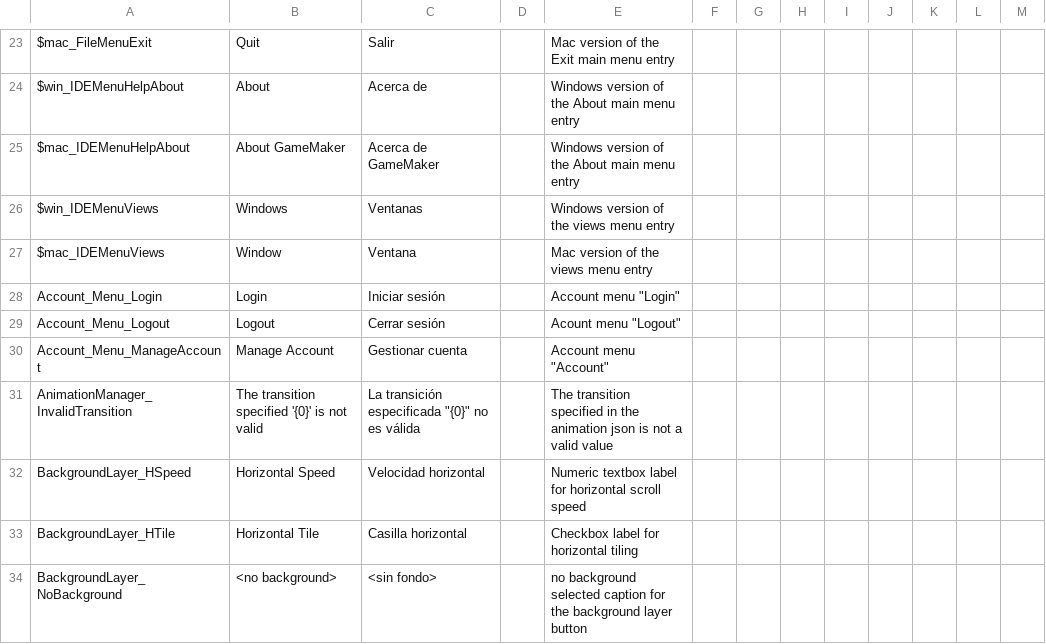
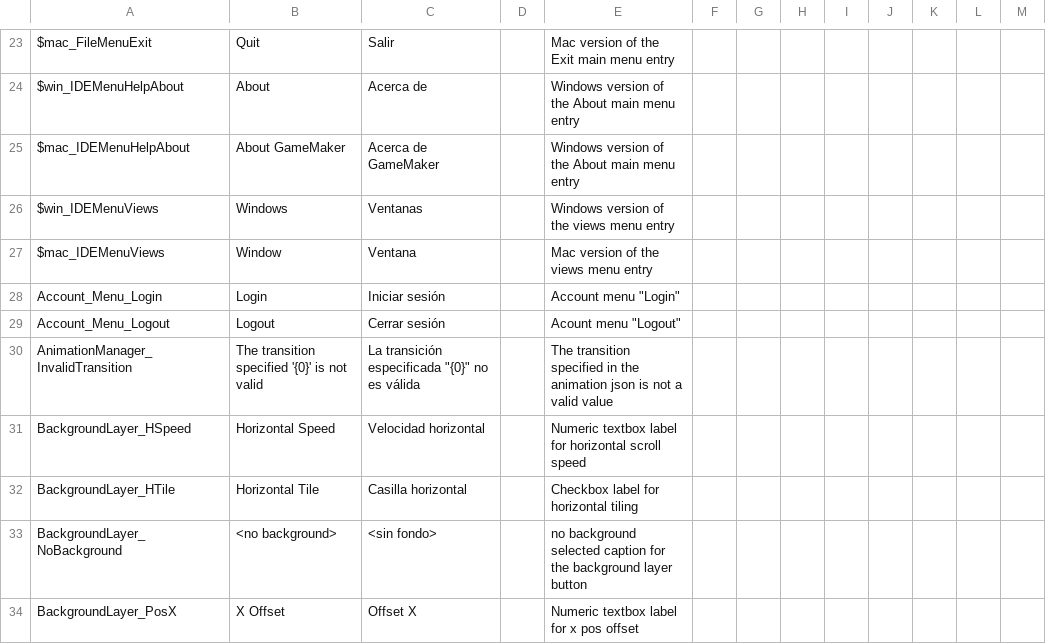
Before and after one commit to YoYoGames/IDE_Localisation_Spanish, a CSV file: spanish.csv, drawn as a sheet; only a part is shown, gaps mark what is left out; the shorter side is filled out with more unchanged rows; removed rows and columns are numbered as before the commit, all else as after; the diff covers the shown part only; the diff names each change by its address in the sheet, - before the commit and + after, or states it on an @@ line.

```diff
--- a/spanish.csv
+++ b/spanish.csv
-row 30: Account_Menu_ManageAccount | Manage Account | Gestionar cuenta |  | Account menu "Account"
```
Also changed, not shown: 1 added row and 20 edited cells elsewhere in this file, spanish_dnd.csv.
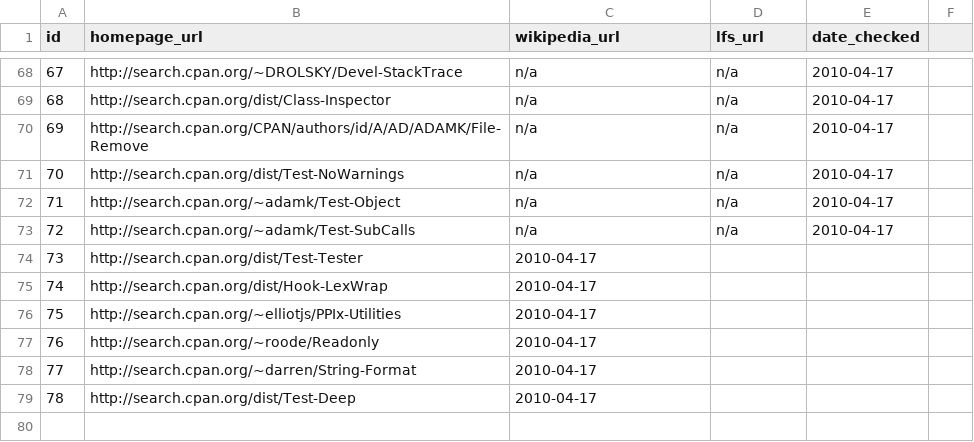
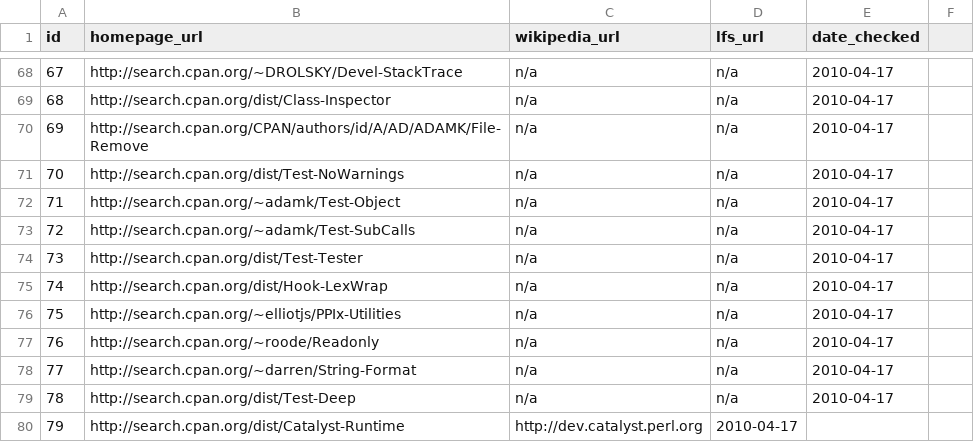
Before and after one commit to troywill/shilohSchema, a CSV file: 2010_spring/csv/webpages.csv, drawn as a sheet; only a part is shown, gaps mark what is left out; removed rows and columns are numbered as before the commit, all else as after; the diff names each change by its address in the sheet, - before the commit and + after, or states it on an @@ line.

```diff
--- a/2010_spring/csv/webpages.csv
+++ b/2010_spring/csv/webpages.csv
-row 74: 73 | http://search.cpan.org/dist/Test-Tester | 2010-04-17
-row 75: 74 | http://search.cpan.org/dist/Hook-LexWrap | 2010-04-17
-row 76: 75 | http://search.cpan.org/~elliotjs/PPIx-Utilities | 2010-04-17
-row 77: 76 | http://search.cpan.org/~roode/Readonly | 2010-04-17
-row 78: 77 | http://search.cpan.org/~darren/String-Format | 2010-04-17
-row 79: 78 | http://search.cpan.org/dist/Test-Deep | 2010-04-17
+row 74: 73 | http://search.cpan.org/dist/Test-Tester | n/a | n/a | 2010-04-17
+row 75: 74 | http://search.cpan.org/dist/Hook-LexWrap | n/a | n/a | 2010-04-17
+row 76: 75 | http://search.cpan.org/~elliotjs/PPIx-Utilities | n/a | n/a | 2010-04-17
+row 77: 76 | http://search.cpan.org/~roode/Readonly | n/a | n/a | 2010-04-17
+row 78: 77 | http://search.cpan.org/~darren/String-Format | n/a | n/a | 2010-04-17
+row 79: 78 | http://search.cpan.org/dist/Test-Deep | n/a | n/a | 2010-04-17
+row 80: 79 | http://search.cpan.org/dist/Catalyst-Runtime | http://dev.catalyst.perl.org | 2010-04-17
```
Also changed, not shown: 2010_spring/csv/latest_tarball.csv, 2010_spring/csv/packages.csv.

----

WHAT YOU NEED TO DO:
Would you please return every line in the listing where "dist" shows up?

FINAL ANSWER:
-row 74: 73 | http://search.cpan.org/dist/Test-Tester | 2010-04-17
-row 75: 74 | http://search.cpan.org/dist/Hook-LexWrap | 2010-04-17
-row 79: 78 | http://search.cpan.org/dist/Test-Deep | 2010-04-17
+row 74: 73 | http://search.cpan.org/dist/Test-Tester | n/a | n/a | 2010-04-17
+row 75: 74 | http://search.cpan.org/dist/Hook-LexWrap | n/a | n/a | 2010-04-17
+row 79: 78 | http://search.cpan.org/dist/Test-Deep | n/a | n/a | 2010-04-17
+row 80: 79 | http://search.cpan.org/dist/Catalyst-Runtime | http://dev.catalyst.perl.org | 2010-04-17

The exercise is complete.